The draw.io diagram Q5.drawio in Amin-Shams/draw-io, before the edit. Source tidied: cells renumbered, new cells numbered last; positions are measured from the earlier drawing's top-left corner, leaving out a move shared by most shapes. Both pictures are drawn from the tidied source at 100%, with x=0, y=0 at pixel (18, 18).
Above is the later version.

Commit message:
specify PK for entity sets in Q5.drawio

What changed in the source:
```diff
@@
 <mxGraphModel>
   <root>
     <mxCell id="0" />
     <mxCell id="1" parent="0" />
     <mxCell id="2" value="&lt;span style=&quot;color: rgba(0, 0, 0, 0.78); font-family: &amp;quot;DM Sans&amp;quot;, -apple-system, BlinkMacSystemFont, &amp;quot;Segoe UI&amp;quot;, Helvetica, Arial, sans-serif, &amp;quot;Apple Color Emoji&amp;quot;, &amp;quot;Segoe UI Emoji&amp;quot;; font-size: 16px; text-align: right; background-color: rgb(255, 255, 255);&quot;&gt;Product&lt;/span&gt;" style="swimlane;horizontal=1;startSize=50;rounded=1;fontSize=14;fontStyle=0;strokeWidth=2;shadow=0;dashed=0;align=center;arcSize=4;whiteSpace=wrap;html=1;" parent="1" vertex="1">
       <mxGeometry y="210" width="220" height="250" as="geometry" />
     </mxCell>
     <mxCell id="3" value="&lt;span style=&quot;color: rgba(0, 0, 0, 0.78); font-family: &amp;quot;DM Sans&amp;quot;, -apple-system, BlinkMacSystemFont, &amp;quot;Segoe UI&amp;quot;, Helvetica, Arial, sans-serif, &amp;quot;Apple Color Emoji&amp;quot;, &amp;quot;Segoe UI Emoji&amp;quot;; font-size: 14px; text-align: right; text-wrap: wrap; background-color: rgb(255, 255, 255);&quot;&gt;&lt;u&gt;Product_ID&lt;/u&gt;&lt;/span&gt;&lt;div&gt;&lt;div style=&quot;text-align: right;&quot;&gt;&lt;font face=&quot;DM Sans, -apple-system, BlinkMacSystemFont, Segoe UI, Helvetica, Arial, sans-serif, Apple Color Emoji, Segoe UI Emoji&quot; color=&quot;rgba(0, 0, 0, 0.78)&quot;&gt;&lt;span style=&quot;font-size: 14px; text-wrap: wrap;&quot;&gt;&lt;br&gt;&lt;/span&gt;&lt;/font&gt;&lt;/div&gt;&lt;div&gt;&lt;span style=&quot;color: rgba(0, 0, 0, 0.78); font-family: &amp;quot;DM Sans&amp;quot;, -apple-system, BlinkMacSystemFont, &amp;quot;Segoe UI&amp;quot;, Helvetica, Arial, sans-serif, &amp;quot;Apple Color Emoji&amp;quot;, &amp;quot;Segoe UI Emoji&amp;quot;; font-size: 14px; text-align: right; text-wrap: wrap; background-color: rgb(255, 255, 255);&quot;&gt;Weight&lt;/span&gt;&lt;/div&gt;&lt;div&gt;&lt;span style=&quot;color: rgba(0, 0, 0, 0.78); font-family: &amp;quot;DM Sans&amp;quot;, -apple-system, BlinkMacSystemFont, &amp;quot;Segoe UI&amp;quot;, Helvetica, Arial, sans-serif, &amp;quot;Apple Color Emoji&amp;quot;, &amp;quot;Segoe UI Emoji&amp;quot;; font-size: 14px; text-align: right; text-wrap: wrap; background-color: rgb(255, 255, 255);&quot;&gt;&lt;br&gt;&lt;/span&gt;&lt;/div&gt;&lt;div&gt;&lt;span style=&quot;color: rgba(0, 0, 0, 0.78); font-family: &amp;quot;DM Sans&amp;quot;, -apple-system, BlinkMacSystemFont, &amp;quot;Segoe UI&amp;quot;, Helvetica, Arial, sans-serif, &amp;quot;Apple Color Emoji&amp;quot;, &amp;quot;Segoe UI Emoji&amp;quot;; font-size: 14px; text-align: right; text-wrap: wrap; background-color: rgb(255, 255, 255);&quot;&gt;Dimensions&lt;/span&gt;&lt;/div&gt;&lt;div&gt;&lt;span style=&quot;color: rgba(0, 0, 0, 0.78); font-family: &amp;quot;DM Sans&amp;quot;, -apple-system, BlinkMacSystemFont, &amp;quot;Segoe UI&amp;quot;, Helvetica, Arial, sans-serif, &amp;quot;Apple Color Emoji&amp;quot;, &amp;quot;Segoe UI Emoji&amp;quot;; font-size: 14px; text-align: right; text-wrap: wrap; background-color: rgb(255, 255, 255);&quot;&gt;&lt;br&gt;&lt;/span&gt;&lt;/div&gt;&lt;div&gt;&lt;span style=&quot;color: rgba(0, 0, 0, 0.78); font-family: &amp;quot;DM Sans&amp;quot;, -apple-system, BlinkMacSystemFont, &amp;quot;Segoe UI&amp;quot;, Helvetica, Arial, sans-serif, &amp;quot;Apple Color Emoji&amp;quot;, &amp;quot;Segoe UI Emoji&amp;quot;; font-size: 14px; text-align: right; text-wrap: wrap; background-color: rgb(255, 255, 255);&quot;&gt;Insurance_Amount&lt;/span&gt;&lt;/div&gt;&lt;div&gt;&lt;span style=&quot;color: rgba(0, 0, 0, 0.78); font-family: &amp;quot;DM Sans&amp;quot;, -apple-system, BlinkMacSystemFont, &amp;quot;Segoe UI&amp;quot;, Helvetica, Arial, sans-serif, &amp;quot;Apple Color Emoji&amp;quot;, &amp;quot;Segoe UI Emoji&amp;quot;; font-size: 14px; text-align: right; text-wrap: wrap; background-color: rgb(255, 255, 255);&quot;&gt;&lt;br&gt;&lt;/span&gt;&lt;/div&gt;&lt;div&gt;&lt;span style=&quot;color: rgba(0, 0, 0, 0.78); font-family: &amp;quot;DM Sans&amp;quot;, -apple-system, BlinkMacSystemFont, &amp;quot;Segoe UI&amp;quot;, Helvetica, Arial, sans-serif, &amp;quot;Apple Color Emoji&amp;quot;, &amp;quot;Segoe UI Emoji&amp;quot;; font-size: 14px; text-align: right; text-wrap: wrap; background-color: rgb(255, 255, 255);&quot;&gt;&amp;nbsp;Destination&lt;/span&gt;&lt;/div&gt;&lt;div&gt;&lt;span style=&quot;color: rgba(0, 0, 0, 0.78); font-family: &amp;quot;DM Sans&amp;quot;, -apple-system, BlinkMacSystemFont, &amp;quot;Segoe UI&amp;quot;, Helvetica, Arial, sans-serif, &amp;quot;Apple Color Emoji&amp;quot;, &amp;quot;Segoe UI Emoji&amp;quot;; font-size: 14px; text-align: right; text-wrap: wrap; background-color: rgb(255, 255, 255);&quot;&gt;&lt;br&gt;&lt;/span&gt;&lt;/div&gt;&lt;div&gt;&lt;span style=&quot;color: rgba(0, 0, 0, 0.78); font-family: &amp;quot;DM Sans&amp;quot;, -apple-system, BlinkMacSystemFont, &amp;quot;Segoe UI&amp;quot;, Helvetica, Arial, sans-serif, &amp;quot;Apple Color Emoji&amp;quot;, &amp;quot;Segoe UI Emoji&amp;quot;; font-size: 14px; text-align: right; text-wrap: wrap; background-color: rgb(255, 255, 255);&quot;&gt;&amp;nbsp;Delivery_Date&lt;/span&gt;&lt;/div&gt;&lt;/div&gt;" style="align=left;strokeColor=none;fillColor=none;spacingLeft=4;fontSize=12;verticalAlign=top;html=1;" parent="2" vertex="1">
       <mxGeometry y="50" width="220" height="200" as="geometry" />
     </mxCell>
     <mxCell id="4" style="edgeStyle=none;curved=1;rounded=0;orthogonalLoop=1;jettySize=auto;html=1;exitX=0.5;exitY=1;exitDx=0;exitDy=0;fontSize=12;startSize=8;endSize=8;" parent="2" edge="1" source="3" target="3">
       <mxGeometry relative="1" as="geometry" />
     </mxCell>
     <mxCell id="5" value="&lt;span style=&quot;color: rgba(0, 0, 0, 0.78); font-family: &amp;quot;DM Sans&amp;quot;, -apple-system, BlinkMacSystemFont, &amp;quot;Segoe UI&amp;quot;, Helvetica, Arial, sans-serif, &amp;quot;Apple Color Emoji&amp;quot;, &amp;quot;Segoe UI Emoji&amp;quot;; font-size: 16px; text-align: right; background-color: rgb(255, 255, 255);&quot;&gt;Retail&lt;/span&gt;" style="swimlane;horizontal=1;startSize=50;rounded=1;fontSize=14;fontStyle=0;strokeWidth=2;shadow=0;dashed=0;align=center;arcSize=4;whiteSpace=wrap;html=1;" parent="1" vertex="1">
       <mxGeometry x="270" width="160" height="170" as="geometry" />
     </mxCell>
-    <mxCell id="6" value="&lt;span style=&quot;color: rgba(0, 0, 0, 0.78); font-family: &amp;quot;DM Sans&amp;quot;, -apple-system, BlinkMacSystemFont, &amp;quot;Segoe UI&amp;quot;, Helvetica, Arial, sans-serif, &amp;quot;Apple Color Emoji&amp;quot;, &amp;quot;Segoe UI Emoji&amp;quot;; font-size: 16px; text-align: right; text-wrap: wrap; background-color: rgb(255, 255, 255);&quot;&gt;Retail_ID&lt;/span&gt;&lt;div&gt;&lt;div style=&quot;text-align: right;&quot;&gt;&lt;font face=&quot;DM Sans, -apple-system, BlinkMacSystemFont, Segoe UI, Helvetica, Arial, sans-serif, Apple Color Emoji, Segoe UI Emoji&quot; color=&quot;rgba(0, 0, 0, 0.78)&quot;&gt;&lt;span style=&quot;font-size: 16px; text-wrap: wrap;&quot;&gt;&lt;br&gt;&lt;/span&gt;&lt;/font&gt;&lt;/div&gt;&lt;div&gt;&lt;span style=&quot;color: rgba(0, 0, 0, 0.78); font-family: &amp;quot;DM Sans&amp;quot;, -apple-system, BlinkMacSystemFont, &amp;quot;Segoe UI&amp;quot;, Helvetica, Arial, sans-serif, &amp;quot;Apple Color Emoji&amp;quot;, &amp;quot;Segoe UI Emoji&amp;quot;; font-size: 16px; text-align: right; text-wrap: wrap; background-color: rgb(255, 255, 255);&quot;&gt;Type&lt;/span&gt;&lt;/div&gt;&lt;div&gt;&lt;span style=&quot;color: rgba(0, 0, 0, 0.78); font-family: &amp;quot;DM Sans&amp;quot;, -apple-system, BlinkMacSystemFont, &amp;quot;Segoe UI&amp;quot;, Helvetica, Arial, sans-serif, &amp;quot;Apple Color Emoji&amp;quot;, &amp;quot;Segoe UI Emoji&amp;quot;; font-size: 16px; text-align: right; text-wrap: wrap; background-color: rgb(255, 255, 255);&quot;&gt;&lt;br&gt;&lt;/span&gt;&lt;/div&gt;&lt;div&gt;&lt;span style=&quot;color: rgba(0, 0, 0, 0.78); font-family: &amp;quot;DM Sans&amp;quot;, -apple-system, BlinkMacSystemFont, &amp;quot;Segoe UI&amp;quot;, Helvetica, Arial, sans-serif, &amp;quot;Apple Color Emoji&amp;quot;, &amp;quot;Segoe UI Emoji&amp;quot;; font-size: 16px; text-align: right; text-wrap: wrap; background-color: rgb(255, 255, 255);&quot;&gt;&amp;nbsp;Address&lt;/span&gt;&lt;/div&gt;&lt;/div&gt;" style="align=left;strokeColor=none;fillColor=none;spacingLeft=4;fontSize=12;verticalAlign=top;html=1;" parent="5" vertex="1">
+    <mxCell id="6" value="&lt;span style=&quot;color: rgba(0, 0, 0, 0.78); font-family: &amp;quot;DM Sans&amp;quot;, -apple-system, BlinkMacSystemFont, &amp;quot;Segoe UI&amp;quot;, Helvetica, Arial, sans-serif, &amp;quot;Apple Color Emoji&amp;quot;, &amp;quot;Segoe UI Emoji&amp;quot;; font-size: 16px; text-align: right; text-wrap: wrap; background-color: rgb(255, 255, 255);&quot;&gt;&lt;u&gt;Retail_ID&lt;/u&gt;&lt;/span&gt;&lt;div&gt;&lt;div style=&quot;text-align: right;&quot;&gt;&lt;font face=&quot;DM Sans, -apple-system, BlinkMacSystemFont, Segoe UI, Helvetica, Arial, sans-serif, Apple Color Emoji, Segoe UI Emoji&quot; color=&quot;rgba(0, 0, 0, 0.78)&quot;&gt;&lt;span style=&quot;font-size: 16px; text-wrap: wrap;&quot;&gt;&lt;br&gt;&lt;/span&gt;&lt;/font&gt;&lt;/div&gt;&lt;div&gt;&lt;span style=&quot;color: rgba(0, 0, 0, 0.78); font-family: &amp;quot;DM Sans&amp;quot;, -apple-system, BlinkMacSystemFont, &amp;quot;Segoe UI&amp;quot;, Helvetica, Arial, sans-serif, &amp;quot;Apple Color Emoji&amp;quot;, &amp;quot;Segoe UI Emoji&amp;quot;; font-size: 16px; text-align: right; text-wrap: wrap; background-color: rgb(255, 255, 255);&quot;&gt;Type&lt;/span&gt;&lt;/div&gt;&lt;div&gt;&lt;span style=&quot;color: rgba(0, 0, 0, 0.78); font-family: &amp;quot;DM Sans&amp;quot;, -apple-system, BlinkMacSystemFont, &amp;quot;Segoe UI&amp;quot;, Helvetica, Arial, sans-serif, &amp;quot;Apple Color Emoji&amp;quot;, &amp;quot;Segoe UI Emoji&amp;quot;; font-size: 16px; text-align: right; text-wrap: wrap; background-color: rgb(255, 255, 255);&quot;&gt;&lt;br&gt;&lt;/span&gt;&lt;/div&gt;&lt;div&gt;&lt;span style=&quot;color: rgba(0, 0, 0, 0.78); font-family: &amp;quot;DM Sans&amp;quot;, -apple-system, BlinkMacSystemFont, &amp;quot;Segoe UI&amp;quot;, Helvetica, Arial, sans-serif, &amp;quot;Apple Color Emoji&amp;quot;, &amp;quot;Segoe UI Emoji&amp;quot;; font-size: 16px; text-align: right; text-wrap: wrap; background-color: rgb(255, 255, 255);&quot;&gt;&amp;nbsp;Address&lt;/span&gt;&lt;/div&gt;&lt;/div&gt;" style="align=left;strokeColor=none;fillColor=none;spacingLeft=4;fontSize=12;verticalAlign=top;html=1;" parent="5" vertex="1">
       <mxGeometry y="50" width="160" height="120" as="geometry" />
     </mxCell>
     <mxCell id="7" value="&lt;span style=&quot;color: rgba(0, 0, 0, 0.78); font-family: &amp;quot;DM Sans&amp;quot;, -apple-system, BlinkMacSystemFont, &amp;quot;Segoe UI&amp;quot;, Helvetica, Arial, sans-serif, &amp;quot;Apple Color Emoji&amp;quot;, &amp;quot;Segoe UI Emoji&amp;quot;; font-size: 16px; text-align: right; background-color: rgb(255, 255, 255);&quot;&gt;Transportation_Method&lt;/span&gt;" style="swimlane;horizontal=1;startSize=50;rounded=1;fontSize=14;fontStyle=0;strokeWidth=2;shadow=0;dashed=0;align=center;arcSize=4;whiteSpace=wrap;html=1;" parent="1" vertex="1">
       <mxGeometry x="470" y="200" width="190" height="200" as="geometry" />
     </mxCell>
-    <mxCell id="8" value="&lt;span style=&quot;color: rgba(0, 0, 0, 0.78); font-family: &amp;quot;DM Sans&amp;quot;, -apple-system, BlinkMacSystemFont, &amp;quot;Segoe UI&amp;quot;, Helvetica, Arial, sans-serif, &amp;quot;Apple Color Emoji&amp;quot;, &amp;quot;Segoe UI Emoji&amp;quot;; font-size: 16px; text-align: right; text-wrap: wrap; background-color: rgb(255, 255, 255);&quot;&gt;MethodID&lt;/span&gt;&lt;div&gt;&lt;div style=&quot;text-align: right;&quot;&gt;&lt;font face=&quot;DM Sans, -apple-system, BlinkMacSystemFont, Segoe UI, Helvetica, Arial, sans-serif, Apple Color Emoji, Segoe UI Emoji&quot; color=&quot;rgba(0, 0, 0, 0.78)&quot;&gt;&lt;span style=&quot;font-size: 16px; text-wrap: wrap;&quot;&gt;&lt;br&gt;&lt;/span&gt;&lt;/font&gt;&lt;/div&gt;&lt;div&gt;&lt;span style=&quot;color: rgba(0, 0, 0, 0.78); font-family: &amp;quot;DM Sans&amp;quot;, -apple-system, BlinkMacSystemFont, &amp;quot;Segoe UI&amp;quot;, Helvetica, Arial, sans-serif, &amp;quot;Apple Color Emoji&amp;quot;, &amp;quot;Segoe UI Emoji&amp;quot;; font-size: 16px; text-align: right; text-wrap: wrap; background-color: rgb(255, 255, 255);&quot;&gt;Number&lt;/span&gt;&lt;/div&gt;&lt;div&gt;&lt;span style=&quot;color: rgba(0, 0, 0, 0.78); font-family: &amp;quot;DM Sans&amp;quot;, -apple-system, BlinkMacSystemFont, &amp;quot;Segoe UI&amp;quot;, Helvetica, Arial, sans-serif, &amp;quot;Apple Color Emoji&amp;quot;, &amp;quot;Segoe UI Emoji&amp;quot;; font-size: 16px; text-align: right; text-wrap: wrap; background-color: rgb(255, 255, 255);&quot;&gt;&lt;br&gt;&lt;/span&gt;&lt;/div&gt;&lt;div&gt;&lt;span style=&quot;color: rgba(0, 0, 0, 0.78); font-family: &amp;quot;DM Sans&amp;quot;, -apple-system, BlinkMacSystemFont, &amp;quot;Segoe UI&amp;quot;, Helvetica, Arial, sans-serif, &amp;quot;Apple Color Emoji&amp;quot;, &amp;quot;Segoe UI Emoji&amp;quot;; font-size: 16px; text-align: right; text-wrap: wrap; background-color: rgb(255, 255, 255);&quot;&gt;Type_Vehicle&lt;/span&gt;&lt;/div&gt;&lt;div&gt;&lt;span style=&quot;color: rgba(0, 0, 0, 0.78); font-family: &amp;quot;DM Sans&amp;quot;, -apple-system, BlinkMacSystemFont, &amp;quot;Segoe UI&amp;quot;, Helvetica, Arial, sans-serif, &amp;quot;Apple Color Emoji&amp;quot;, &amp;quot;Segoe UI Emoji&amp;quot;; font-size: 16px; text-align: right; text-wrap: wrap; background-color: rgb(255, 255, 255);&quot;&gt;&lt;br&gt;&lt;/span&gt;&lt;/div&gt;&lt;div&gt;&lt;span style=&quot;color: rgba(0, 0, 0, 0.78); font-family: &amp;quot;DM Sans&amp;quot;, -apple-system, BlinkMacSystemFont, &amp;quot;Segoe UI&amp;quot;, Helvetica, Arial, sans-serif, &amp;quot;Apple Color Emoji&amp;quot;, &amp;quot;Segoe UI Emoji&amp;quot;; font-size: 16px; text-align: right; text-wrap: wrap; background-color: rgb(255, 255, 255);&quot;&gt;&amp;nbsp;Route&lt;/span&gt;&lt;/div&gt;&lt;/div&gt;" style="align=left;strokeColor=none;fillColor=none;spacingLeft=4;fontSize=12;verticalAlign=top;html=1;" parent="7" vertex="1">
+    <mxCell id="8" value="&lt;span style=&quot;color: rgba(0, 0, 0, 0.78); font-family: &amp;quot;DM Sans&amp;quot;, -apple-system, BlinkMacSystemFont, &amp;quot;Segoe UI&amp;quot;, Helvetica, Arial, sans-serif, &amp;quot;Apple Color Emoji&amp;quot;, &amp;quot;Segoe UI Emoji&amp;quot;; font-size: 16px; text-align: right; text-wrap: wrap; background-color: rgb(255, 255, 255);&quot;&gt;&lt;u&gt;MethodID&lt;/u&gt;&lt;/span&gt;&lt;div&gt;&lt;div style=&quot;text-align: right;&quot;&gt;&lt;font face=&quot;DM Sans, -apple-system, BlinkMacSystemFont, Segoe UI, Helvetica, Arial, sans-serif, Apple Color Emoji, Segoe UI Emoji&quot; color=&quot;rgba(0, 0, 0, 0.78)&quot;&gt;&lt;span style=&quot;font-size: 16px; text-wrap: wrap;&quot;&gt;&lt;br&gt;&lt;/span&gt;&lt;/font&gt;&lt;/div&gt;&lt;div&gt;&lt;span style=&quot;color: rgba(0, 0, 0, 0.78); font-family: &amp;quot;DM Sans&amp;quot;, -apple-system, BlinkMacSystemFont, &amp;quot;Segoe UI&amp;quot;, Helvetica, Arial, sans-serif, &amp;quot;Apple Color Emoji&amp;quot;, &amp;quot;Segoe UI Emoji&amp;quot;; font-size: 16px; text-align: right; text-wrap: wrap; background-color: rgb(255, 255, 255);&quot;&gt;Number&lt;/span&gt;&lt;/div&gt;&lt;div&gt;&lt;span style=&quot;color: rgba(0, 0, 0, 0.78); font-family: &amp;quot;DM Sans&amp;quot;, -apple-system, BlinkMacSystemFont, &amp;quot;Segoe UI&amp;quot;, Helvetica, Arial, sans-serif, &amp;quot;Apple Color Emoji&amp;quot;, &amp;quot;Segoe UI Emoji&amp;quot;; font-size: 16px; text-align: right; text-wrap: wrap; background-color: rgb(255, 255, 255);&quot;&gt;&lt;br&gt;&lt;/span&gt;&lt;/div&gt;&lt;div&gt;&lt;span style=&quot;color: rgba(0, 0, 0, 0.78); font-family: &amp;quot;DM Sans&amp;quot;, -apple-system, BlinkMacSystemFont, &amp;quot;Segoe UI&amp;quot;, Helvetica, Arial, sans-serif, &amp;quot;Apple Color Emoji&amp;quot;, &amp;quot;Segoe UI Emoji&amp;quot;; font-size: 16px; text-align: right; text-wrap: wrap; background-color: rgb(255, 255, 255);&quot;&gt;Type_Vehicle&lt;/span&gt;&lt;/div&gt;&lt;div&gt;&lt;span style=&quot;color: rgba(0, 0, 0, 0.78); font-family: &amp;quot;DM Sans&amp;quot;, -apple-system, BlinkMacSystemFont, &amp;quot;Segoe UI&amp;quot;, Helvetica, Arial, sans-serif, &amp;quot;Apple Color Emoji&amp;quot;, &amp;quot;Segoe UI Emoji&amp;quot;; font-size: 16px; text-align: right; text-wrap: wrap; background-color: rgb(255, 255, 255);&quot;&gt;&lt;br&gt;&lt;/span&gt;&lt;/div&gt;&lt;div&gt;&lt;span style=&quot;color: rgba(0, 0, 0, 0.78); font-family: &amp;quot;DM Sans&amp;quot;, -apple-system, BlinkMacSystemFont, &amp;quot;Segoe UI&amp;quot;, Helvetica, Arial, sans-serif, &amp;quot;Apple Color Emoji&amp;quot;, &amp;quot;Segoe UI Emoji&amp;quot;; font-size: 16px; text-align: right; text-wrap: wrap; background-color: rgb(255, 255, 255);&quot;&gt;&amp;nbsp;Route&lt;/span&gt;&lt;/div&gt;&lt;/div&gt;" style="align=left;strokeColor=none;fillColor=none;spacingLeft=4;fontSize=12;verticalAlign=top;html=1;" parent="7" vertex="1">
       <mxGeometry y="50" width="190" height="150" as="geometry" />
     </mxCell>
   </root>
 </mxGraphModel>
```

■ ■ ■

■ **Your objective**: Scan the material above. Extract every line in which the word "geometry" occurs.

■ **Answer section**:
       <mxGeometry y="210" width="220" height="250" as="geometry" />
       <mxGeometry y="50" width="220" height="200" as="geometry" />
       <mxGeometry relative="1" as="geometry" />
       <mxGeometry x="270" width="160" height="170" as="geometry" />
       <mxGeometry y="50" width="160" height="120" as="geometry" />
       <mxGeometry x="470" y="200" width="190" height="200" as="geometry" />
       <mxGeometry y="50" width="190" height="150" as="geometry" />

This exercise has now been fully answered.